*What is required*. Nothing below is to be printed except the lines between the line holding "page; blank space fills up the shorter version." and the line holding "docs: run Streamlit", inclusive, each exactly as it appears.

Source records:
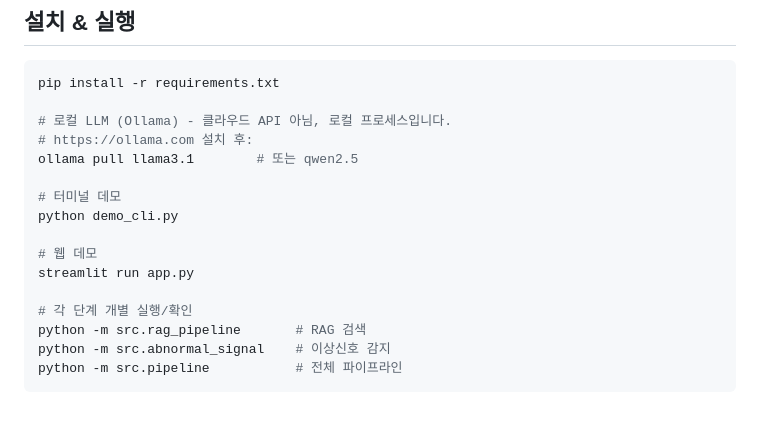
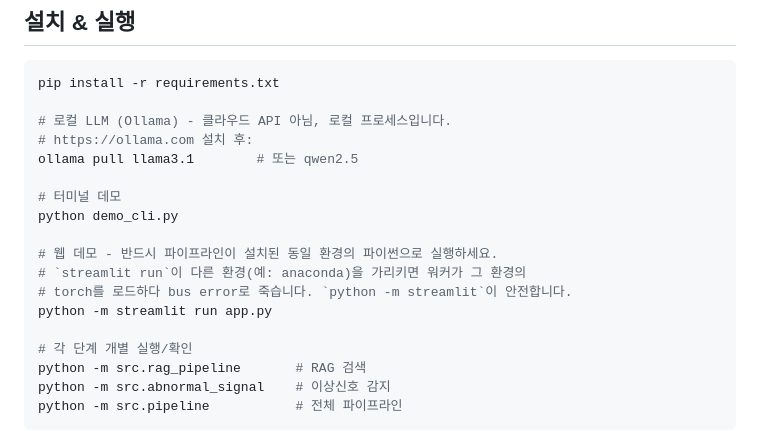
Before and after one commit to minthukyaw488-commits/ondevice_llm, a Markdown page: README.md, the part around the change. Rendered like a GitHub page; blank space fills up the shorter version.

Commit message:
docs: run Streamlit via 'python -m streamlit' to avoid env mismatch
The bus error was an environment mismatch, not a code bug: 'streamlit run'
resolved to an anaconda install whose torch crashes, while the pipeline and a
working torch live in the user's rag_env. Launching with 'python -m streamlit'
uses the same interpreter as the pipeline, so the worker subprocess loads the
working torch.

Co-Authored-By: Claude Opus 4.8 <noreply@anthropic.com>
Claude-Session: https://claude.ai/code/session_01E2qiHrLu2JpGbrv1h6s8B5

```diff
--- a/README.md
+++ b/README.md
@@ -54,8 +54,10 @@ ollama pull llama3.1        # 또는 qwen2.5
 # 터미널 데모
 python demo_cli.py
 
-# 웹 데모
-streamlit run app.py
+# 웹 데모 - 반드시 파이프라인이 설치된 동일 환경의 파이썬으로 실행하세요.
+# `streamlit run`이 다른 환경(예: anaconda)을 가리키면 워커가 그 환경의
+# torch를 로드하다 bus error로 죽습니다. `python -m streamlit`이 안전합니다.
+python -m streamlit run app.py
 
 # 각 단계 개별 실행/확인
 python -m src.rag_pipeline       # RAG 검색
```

* * *

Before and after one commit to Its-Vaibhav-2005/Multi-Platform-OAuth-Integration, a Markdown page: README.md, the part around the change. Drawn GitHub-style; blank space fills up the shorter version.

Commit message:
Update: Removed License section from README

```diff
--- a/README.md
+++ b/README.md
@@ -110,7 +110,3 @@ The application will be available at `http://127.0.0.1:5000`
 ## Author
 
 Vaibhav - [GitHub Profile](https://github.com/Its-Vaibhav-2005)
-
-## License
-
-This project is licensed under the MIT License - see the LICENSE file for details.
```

*Result of the task*.
Before and after one commit to minthukyaw488-commits/ondevice_llm, a Markdown page: README.md, the part around the change. Rendered like a GitHub page; blank space fills up the shorter version.

Commit message:
docs: run Streamlit via 'python -m streamlit' to avoid env mismatch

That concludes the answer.